Housing and housing environments are the foundation of daily housing and it is important to foster the knowledge and recognition of children with respect to them. To that end, in school education, it is important to foster skills as an entity that realizes better housing and housing environments by conducting appropriate housing education about housing life, housing and housing environment. Therefore, in this study, (1) To clarify the contents of housing education and the actual state of educational effect received by the teacher himself, which is the background of the teachers, (2) To clarify the contents and components of housing education skills from the content and method of housing education skills carried out by home economics teachers who are the part of housing education in school education, (3) To clarify the conditions necessary for the making of housing education skills from the actual situation of housing education skills and teachers housing education and analysis of recognition and background.
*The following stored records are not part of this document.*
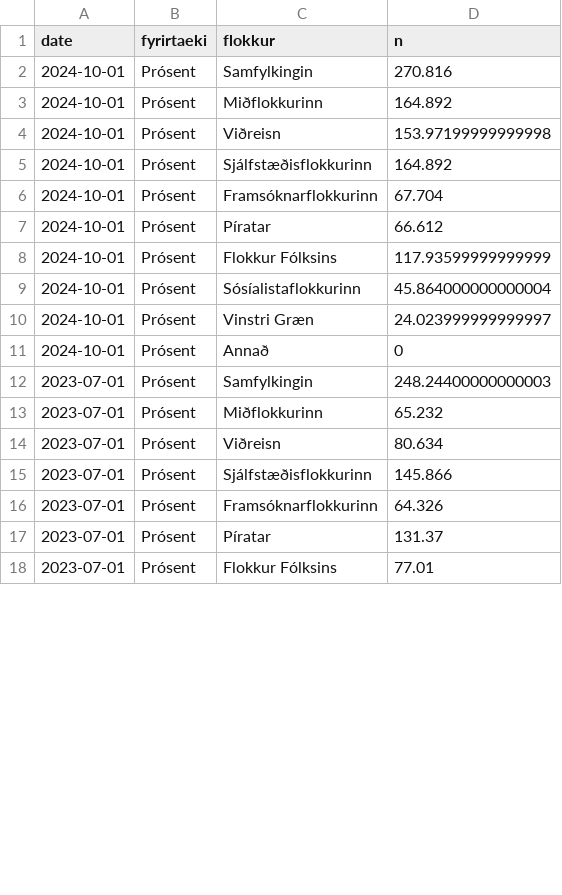
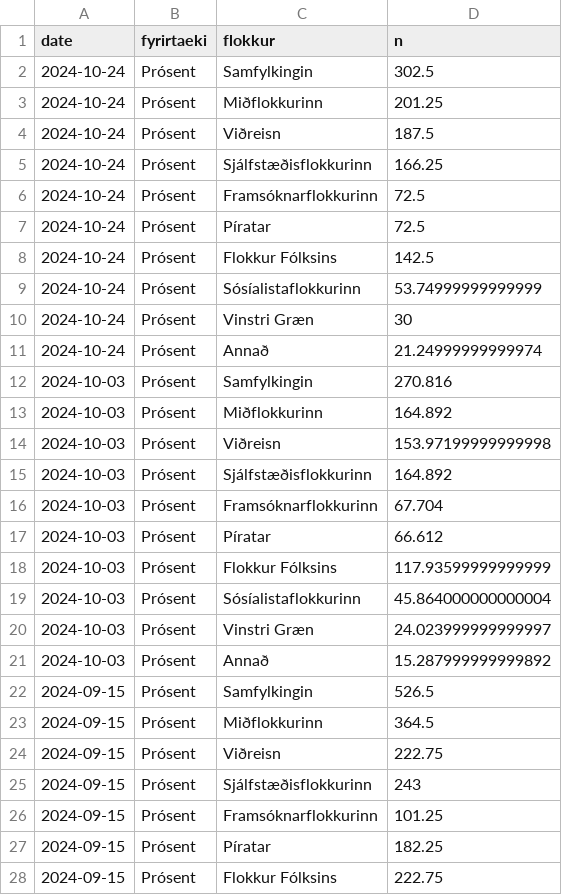
Before and after one commit to metill-is/metill-is.github.io, a CSV file: data/prosent_data.csv, drawn as a sheet; only a part is shown; the diff covers the shown part only.

```diff
--- a/data/prosent_data.csv
+++ b/data/prosent_data.csv
@@ -1,18 +1,28 @@
 date,fyrirtaeki,flokkur,n
-2024-10-01,Prósent,Samfylkingin,270.816
-2024-10-01,Prósent,Miðflokkurinn,164.892
-2024-10-01,Prósent,Viðreisn,153.97199999999998
-2024-10-01,Prósent,Sjálfstæðisflokkurinn,164.892
-2024-10-01,Prósent,Framsóknarflokkurinn,67.704
-2024-10-01,Prósent,Píratar,66.612
-2024-10-01,Prósent,Flokkur Fólksins,117.93599999999999
-2024-10-01,Prósent,Sósíalistaflokkurinn,45.864000000000004
-2024-10-01,Prósent,Vinstri Græn,24.023999999999997
-2024-10-01,Prósent,Annað,0
-2023-07-01,Prósent,Samfylkingin,248.24400000000003
-2023-07-01,Prósent,Miðflokkurinn,65.232
-2023-07-01,Prósent,Viðreisn,80.634
-2023-07-01,Prósent,Sjálfstæðisflokkurinn,145.866
-2023-07-01,Prósent,Framsóknarflokkurinn,64.326
-2023-07-01,Prósent,Píratar,131.37
-2023-07-01,Prósent,Flokkur Fólksins,77.01
+2024-10-24,Prósent,Samfylkingin,302.5
+2024-10-24,Prósent,Miðflokkurinn,201.25
+2024-10-24,Prósent,Viðreisn,187.5
+2024-10-24,Prósent,Sjálfstæðisflokkurinn,166.25
+2024-10-24,Prósent,Framsóknarflokkurinn,72.5
+2024-10-24,Prósent,Píratar,72.5
+2024-10-24,Prósent,Flokkur Fólksins,142.5
+2024-10-24,Prósent,Sósíalistaflokkurinn,53.74999999999999
+2024-10-24,Prósent,Vinstri Græn,30
+2024-10-24,Prósent,Annað,21.24999999999974
+2024-10-03,Prósent,Samfylkingin,270.816
+2024-10-03,Prósent,Miðflokkurinn,164.892
+2024-10-03,Prósent,Viðreisn,153.97199999999998
+2024-10-03,Prósent,Sjálfstæðisflokkurinn,164.892
+2024-10-03,Prósent,Framsóknarflokkurinn,67.704
+2024-10-03,Prósent,Píratar,66.612
+2024-10-03,Prósent,Flokkur Fólksins,117.93599999999999
+2024-10-03,Prósent,Sósíalistaflokkurinn,45.864000000000004
+2024-10-03,Prósent,Vinstri Græn,24.023999999999997
+2024-10-03,Prósent,Annað,15.287999999999892
+2024-09-15,Prósent,Samfylkingin,526.5
+2024-09-15,Prósent,Miðflokkurinn,364.5
+2024-09-15,Prósent,Viðreisn,222.75
+2024-09-15,Prósent,Sjálfstæðisflokkurinn,243
+2024-09-15,Prósent,Framsóknarflokkurinn,101.25
+2024-09-15,Prósent,Píratar,182.25
+2024-09-15,Prósent,Flokkur Fólksins,222.75
```
Also changed, not shown: 20 added rows and 37 edited cells elsewhere in this file, data/felagsvisindastofnun_data.csv, data/maskina_data.csv, 24 other files.
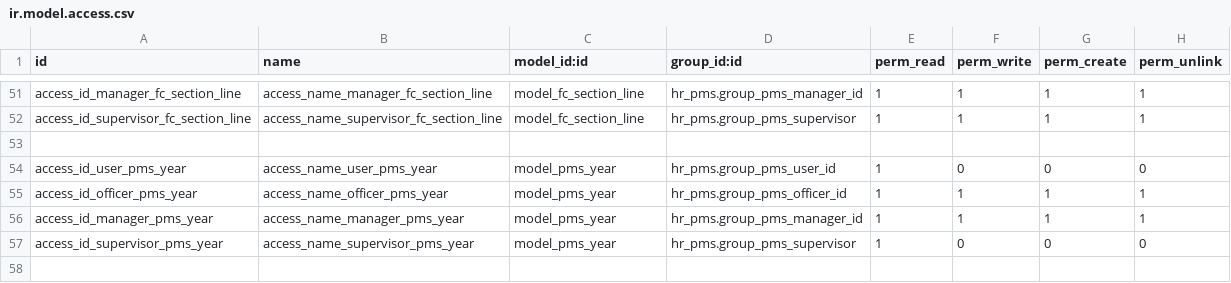
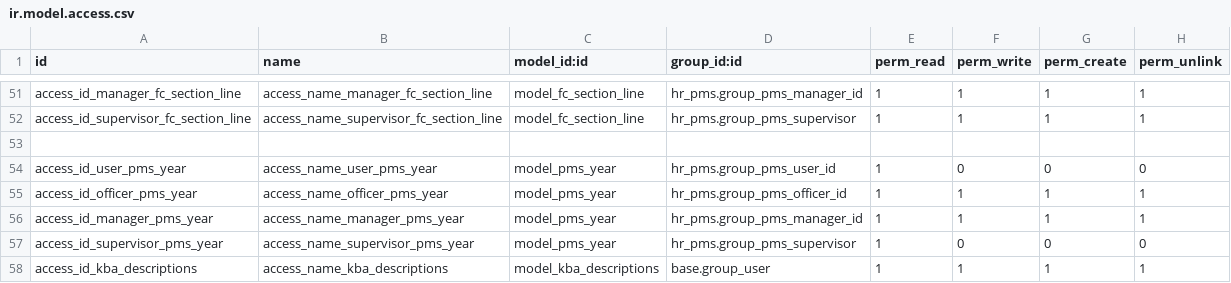
Before and after one commit to madux/hr_pms, a CSV file: hr_pms/security/ir.model.access.csv, drawn as a sheet; only a part is shown, gaps mark what is left out; the diff names each change by its address in the sheet, - before the commit and + after, or states it on an @@ line.

```diff
--- a/hr_pms/security/ir.model.access.csv
+++ b/hr_pms/security/ir.model.access.csv
+row 58: access_id_kba_descriptions | access_name_kba_descriptions | model_kba_descriptions | base.group_user | 1 | 1 | 1 | 1
```
Also changed, not shown: 5 other files.
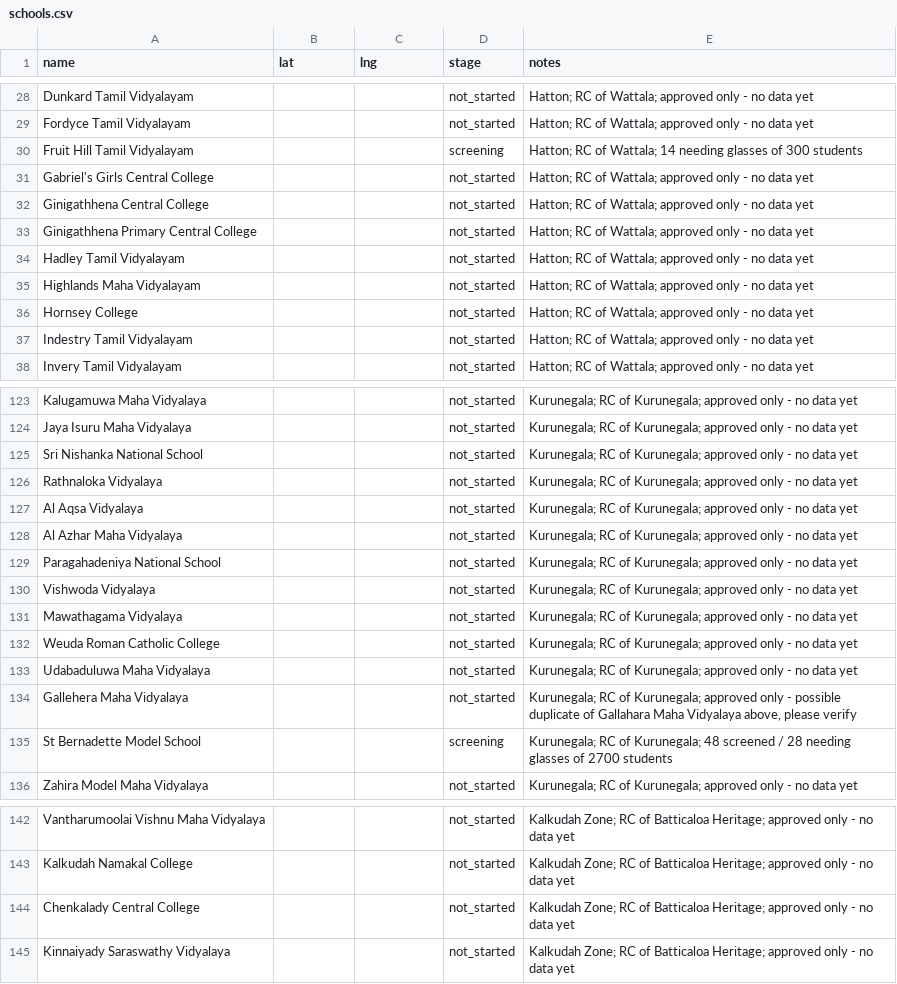
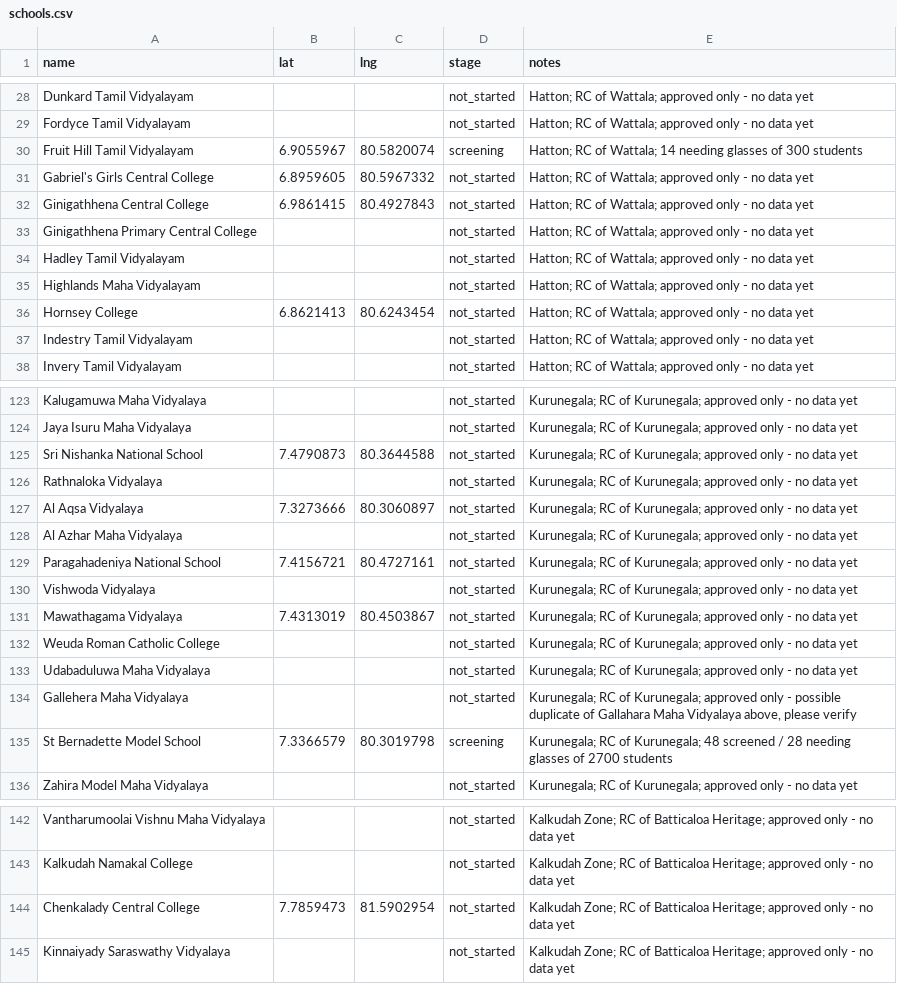
Before and after one commit to AakifAhmedd/school-tracker-map, a CSV file: schools.csv, drawn as a sheet; only a part is shown, gaps mark what is left out; the diff covers the shown part only.

```diff
--- a/schools.csv
+++ b/schools.csv
@@ -29,5 +29,5 @@ Dunkard Tamil Vidyalayam,,,not_started,Hatton; RC of Wattala; approved only - no
 Fordyce Tamil Vidyalayam,,,not_started,Hatton; RC of Wattala; approved only - no data yet
-Fruit Hill Tamil Vidyalayam,,,screening,Hatton; RC of Wattala; 14 needing glasses of 300 students
-Gabriel's Girls Central College,,,not_started,Hatton; RC of Wattala; approved only - no data yet
-Ginigathhena Central College,,,not_started,Hatton; RC of Wattala; approved only - no data yet
+Fruit Hill Tamil Vidyalayam,6.9055967,80.5820074,screening,Hatton; RC of Wattala; 14 needing glasses of 300 students
+Gabriel's Girls Central College,6.8959605,80.5967332,not_started,Hatton; RC of Wattala; approved only - no data yet
+Ginigathhena Central College,6.9861415,80.4927843,not_started,Hatton; RC of Wattala; approved only - no data yet
 Ginigathhena Primary Central College,,,not_started,Hatton; RC of Wattala; approved only - no data yet
@@ -35,3 +35,3 @@ Hadley Tamil Vidyalayam,,,not_started,Hatton; RC of Wattala; approved only - no
 Highlands Maha Vidyalayam,,,not_started,Hatton; RC of Wattala; approved only - no data yet
-Hornsey College,,,not_started,Hatton; RC of Wattala; approved only - no data yet
+Hornsey College,6.8621413,80.6243454,not_started,Hatton; RC of Wattala; approved only - no data yet
 Indestry Tamil Vidyalayam,,,not_started,Hatton; RC of Wattala; approved only - no data yet
@@ -124,9 +124,9 @@ Kalugamuwa Maha Vidyalaya,,,not_started,Kurunegala; RC of Kurunegala; approved o
 Jaya Isuru Maha Vidyalaya,,,not_started,Kurunegala; RC of Kurunegala; approved only - no data yet
-Sri Nishanka National School,,,not_started,Kurunegala; RC of Kurunegala; approved only - no data yet
+Sri Nishanka National School,7.4790873,80.3644588,not_started,Kurunegala; RC of Kurunegala; approved only - no data yet
 Rathnaloka Vidyalaya,,,not_started,Kurunegala; RC of Kurunegala; approved only - no data yet
-Al Aqsa Vidyalaya,,,not_started,Kurunegala; RC of Kurunegala; approved only - no data yet
+Al Aqsa Vidyalaya,7.3273666,80.3060897,not_started,Kurunegala; RC of Kurunegala; approved only - no data yet
 Al Azhar Maha Vidyalaya,,,not_started,Kurunegala; RC of Kurunegala; approved only - no data yet
-Paragahadeniya National School,,,not_started,Kurunegala; RC of Kurunegala; approved only - no data yet
+Paragahadeniya National School,7.4156721,80.4727161,not_started,Kurunegala; RC of Kurunegala; approved only - no data yet
 Vishwoda Vidyalaya,,,not_started,Kurunegala; RC of Kurunegala; approved only - no data yet
-Mawathagama Vidyalaya,,,not_started,Kurunegala; RC of Kurunegala; approved only - no data yet
+Mawathagama Vidyalaya,7.4313019,80.4503867,not_started,Kurunegala; RC of Kurunegala; approved only - no data yet
 Weuda Roman Catholic College,,,not_started,Kurunegala; RC of Kurunegala; approved only - no data yet
@@ -134,3 +134,3 @@ Udabaduluwa Maha Vidyalaya,,,not_started,Kurunegala; RC of Kurunegala; approved
 Gallehera Maha Vidyalaya,,,not_started,"Kurunegala; RC of Kurunegala; approved only - possible duplicate of Gallahara Maha Vidyalaya above, please verify"
-St Bernadette Model School,,,screening,Kurunegala; RC of Kurunegala; 48 screened / 28 needing glasses of 2700 students
+St Bernadette Model School,7.3366579,80.3019798,screening,Kurunegala; RC of Kurunegala; 48 screened / 28 needing glasses of 2700 students
 Zahira Model Maha Vidyalaya,,,not_started,Kurunegala; RC of Kurunegala; approved only - no data yet
@@ -143,3 +143,3 @@ Vantharumoolai Vishnu Maha Vidyalaya,,,not_started,Kalkudah Zone; RC of Battical
 Kalkudah Namakal College,,,not_started,Kalkudah Zone; RC of Batticaloa Heritage; approved only - no data yet
-Chenkalady Central College,,,not_started,Kalkudah Zone; RC of Batticaloa Heritage; approved only - no data yet
+Chenkalady Central College,7.7859473,81.5902954,not_started,Kalkudah Zone; RC of Batticaloa Heritage; approved only - no data yet
 Kinnaiyady Saraswathy Vidyalaya,,,not_started,Kalkudah Zone; RC of Batticaloa Heritage; approved only - no data yet
```
Also changed, not shown: 46 edited cells elsewhere in this file.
Therefore, a questionnaire survey was conducted in November 2014 for teachers of home economics in high school and junior high school in 47 prefectures nationwide. As a result, the following was clarified. 1) Home economics teachers have fewer credits for housing area in college days and less frequent participation in workshops in the housing area. 2) There are differences in the number of lessons per hour in the housing area, which is the ideal class hours studied by the teacher. And judge that it is better to increase time. In addition, the degree of confidence in each area is high for food, clothing, childcare and high housing, but housing education is important. Furthermore, there are many dissatisfactions with the environment of housing education. Also, there is high awareness of participation in the workshops. 3) There are few teachers who have a high level of housing education skills because of the number of lesson methods and the number of class contents and the analysis of housing education skills. Also, there is a relation between the confidence degree of the housing area and the housing education skills. However, when confidence is high but the housing education skills is low, or even when the housing education skill is high but the confidence level is low, there is a certain degree respectively. 4) When the confidence level of the housing area and the housing education skills are high, the educational effect is twice as high as in the case where it is not so. Higher degree of participation in class when housing education method skills are high, comprehension is high when housing education contents skills is high. 5) The confidence level and the improvement of the housing education skills are influenced by the number of credits for the housing area subjects in the teacher training course is 6 units or more. In addition, the number of participation of the workshops is 3 to 5 times or more. Teachers who are not conscious of the participation of workshops in the housing area are low in confidence and housing education skills. In order to improve the confidence of these teachers and the housing education skills, it is necessary to prompt participation in the workshops. 6) Confidence in the housing area, housing education skills and housing education importance awareness, housing and housing consciousness are relevant. High confidence and skills of housing education and high importance, housing and housing environment consciousness are formed with mutual influence.